The last event I went to at the Citadel, a very disappointing flogging workshop, made me realize that the scene is never going to feel comfortable to me, not completely, and that shared sexual fetishes don’t necessarily make for good community. There’s a certain “hobbyists” atmosphere that has pervaded the few kinky events I’ve attended, which is a turn-off to me. It’s taken for granted that you have the expendable income to be dropping $20-50 on workshops and parties, not to mention the corsets and floggers and trunks full of toys. And leather/BDSM is often, if not usually, considered a complete lifestyle in a way that I’m just not interested in. (Again: good for the people who are in love with kink as a lifestyle. Not judging; just not for me.) I am drawn to the scene because of the education and support it can offer, but it feels very strange to get involved in a group where I likely have nothing in common with other people outside of sex. I think I’d always feel like an outsider, like a weirdo.

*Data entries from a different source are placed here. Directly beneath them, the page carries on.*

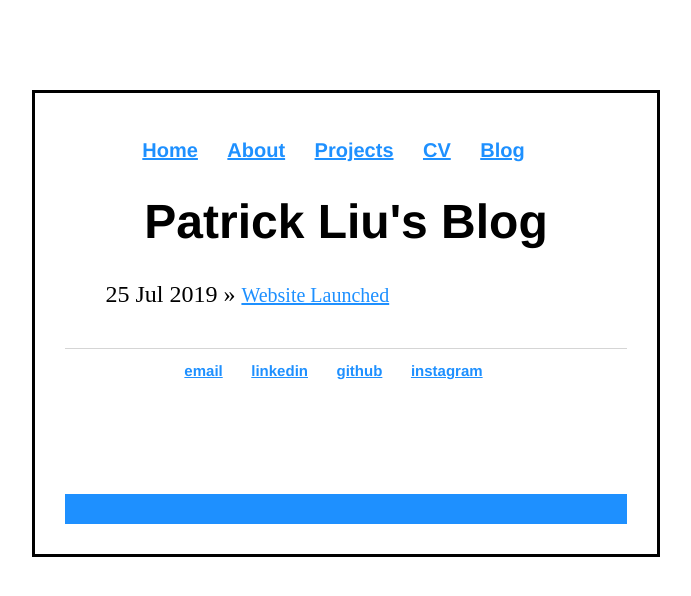
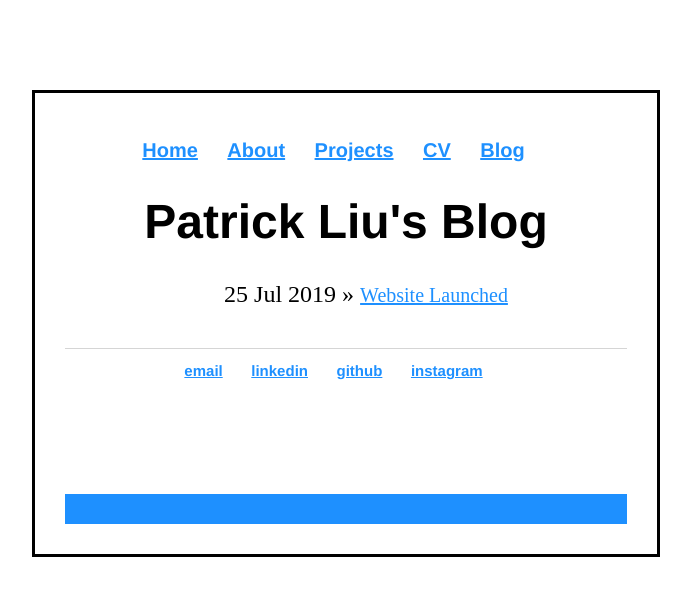
Before and after one commit to pat-liu/WebsiteV1, a Jekyll site: the page built from blog/index.html, in a window 1280 px wide. Shown: the top 596 px of the page, without its empty margins (294-985 px from the left). Built offline with Jekyll 4.4.1, drawn with Linux system fonts in a browser that asks for light colours.

Commit message:
Update main.css

```diff
--- a/css/main.css
+++ b/css/main.css
@@ -99,6 +99,7 @@ img.pfp {
 }
 ul.posts li {
     list-style: none;
+    text-align: -webkit-center;
 }
 @media (min-width: 0px) and (max-width: 767px) {
   body {
```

Yet, at the same time, I also have very different issues and problems when it comes to dating, relationships, and sex than other people in my immediate scenes do. (I feel connected to a lot of overlapping scenes, but just for the sake of argument, I’ll simplify it to “anarchists,” even though I feel conflicted about identifying myself as a part of the “anarchist scene.”) I’m not just talking about those who’d judge me for my preferences, although that’s certainly a concern of mine. I’m talking about the fact that when my partner and I are having problems related to our d/s or to a scene that went badly, I can’t tell my friends about it, because it would make them uncomfortable. If I start wearing my partner’s bracelet permanently, I can’t explain its significance to people, or tell them how happy it makes me to wear it. I can’t tell anyone about a lot of honestly life-changing experiences I’ve had through BDSM, because describing them would probably sound icky or disturbing to most of my friends.
Now, of course, part of this is just my own fear of being out — but that alone indicates to me a need for some sort of group of people, however small, that I could talk to about this sort of thing without being afraid that they wouldn’t judge me (or that everyone in my extended circle of friends would know the next day). I crave a group of people to talk to, to share ideas and stories with, even to skillshare with or, maybe, to play with. But I want that group to also be people I’d want to hang out with regardless of our orientations/fetishes. I want to have discussions of d/s roleplaying with an understanding that everyone in the room thinks real-life authoritarian scenarios (e.g. cops, general power-over dynamics) are fucked up. I want DIY toy-making nights that don’t involve (and laud the qualities of) leather. I want workshops that are peer-taught and free.
Am I crazy? Am I just not looking in the right niches of the mainstream BDSM/leather scene (if you can believe I actually just wrote “mainstream BDSM”)? Am I being too demanding, or too unrealistic?
The jury is out. I’ll report back with the verdict.